Python scripts are used here for the heavy-lifting. For each OSM way, loop through it one by one from the starting point, and if encountered a routing node, we consider it as a separate road, i.e., an edge (arc) on the weighted directed graph.

Modeling nodes determine the geometrical shape of ways. We can calculate the distances between neighboring modeling nodes on the earth by the Haversine formula. Summing the length of each segment on the way, we got the length of way.

## Performance optimization for PostgreSQL

PostgreSQL provides an extensive variety of types of indexes ^9, and we need to focus on two of them, their optimization of query performance on different scenarios in this application, and their underlying data structure.

SQL databases are the center of Internet applications, and optimizing the performance of database query in both time (query performance) and space (scalability) dimensions are most of our development. NoSQL databases can handle the applications that cannot be optimized with traditional SQL databases. The simplest (yet most complex) use case is Amazon.

### B+ tree index and its applications

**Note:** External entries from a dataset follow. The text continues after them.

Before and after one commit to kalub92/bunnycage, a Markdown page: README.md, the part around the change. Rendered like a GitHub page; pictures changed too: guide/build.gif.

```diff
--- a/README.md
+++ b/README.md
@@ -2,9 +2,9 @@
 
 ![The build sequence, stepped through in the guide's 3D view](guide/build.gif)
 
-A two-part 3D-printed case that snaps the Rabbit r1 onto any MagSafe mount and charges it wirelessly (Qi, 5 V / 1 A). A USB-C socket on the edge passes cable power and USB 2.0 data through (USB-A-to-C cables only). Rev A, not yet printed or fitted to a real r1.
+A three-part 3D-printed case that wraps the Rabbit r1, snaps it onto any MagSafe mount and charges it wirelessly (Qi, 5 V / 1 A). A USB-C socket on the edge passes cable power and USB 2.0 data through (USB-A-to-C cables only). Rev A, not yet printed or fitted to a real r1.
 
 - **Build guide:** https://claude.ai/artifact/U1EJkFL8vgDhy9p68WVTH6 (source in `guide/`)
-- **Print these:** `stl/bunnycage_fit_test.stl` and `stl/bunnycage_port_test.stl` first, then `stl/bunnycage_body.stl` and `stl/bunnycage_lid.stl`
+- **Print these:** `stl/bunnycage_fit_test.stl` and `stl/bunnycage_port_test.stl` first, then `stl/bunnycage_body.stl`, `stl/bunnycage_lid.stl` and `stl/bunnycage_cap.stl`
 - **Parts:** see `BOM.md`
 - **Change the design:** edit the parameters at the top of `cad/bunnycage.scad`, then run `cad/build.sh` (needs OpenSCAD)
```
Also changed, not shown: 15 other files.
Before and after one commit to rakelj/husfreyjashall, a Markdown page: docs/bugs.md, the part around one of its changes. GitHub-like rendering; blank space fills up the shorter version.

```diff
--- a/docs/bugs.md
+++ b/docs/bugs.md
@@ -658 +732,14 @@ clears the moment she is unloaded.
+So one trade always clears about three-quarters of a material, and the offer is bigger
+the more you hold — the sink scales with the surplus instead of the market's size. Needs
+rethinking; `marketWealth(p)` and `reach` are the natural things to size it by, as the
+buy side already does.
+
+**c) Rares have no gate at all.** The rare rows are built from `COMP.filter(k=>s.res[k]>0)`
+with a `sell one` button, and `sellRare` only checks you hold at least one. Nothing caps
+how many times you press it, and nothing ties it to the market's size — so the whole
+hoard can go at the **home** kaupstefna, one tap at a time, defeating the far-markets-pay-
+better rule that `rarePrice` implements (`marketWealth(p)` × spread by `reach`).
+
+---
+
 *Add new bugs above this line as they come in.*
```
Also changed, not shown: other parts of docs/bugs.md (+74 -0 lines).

The B+ tree^11 is the most widely used index type in PostgreSQL, and supports a variety of comparison operations. B+ tree in this project is mostly for high-performance sparse data query, such as this part of the code ^10, after testing, it is about 5 times faster than hash index. Bitmap index scan^12 speeds up the set operations^14 dramatically by using instructions^13 optimized in the x86 CPUs.

### GiST index and its applications

GiST indexes dramatically optimized the operations of querying the closest point or points in spatial proximity to a given point.

Selecting index specialized for coordinates reflects the basic principles of software development: **Select a right data structure for the application, and optimize it for what we need, performance, scalability, etc., based on the characteristics of the data itself.**
For specific practices, see a time-tested collection of essays on software development, Programming Pearls ^15.

In addition to B+ tree indexes and GiST indexes, Hash indexes and GIN indexes are also frequently used. In addition, hstore is also a frequently used data structure.